Food and drink to accompany: nothing, you’re in prison
A novel to transport you to a castle in Scotland
I have read a LOT of historical fiction. A lot about Kings and Queens. I haven’t read much about Mary, Queen of Scots and nothing like this. This is EXCELLENT historical fiction. So good, that I moved my review up from March to now.
What I loved about this (where do I start, there were so many things!) was the way the book took you right inside the minds and souls of Mary Queen of Scots and her maids. Three women who were imprisoned on a tiny island in Scotland. Mary was taken there as a prisoner, to keep her out of the way, as men fought for her throne. That sets the scene for how the women are treated. They are at the mercy of men, their supposed superiors, a runaway husband, an illegitimate half brother and so many more.
We learn about Mary and what she is going through by what men have done to her, what men think of her, what lies men have told about her. History books tell Mary’s story in relation to her second husband who was murdered, her son the King and others in her life but what this novel excels at, is the fact that there are very few men, or even mentions of men in Mary’s story here.
By focusing on Mary and her maids Cuckoo and Jane, as well as Mary Seton, we get under their skin and in their heads. We sit with them before the fire, we eat with them, sit in the dark with them and worry with them.

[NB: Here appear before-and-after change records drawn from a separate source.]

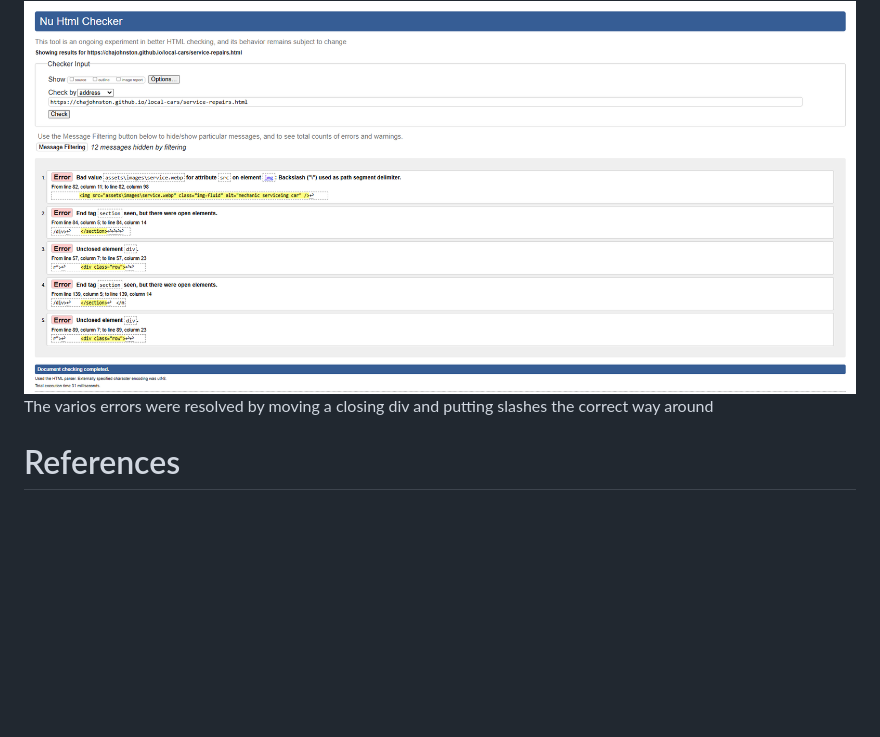
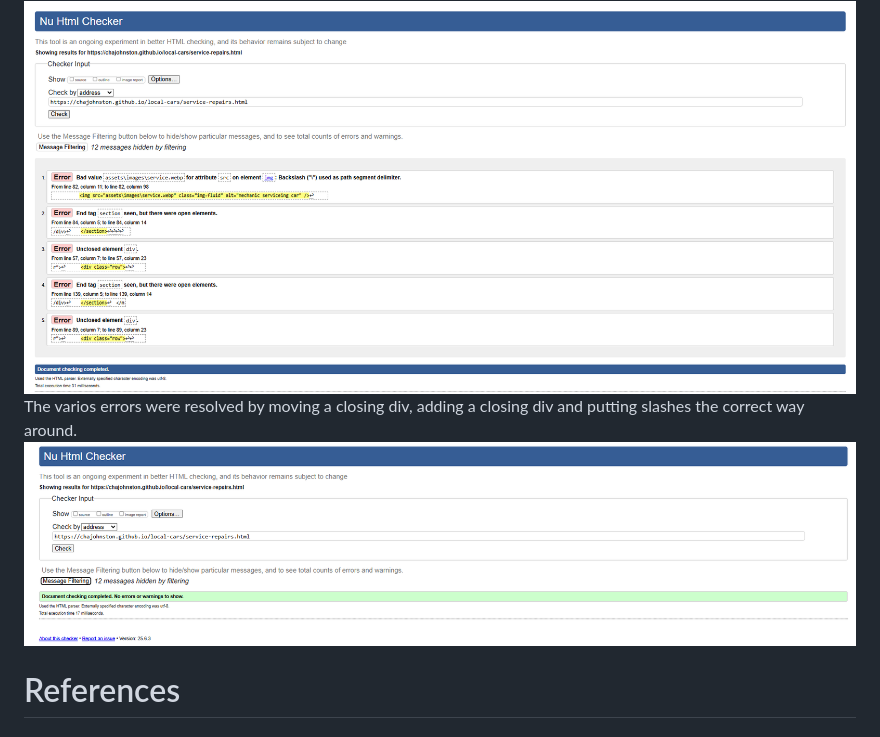
Before and after one commit to chajohnston/local-cars, a Markdown page: readme.md, the part around the change. Rendered like a GitHub page; pictures changed too: documentation/service-repair-no-error.png (added); blank space fills up the shorter version.

Commit message:
test 6 to fix service and repair

```diff
--- a/readme.md
+++ b/readme.md
@@ -154,8 +154,8 @@ This was easily resolved and updeted below to show no errors or warnings,
 ![about](documentation/about-no-error.png)
 The test for service and repair found varios error, see below,
 ![service-error-error](documentation/service-repair-error.png)
-The varios errors were resolved by moving a closing div and putting slashes the correct way around
-
+The varios errors were resolved by moving a closing div, adding a closing div and putting slashes the correct way around.
+![service-error-no-error](documentation/service-repair-no-error.png)
 
 # References
 
```
Also changed, not shown: 2 other files.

What I was humbled to do, was to realise just how strong and resourceful these women were. They didn’t talk down on men but revealed their own inner strength which was so much more powerful. Their lives might have been shaped by men but their minds and words were not. Far from it.
The sense of time and place was superb – one castle, one prison, one island. Claustrophobic and utterly gripping. I am dying to go to the castle in question and take this book with me to hear the whispers of these remarkable women on the wind.
The writing is superb and reads like an historical account as if the author was actually there, but with a modern accessibility.
THIS is historical fiction at its finest!
BookTrail Boarding Pass: The Tower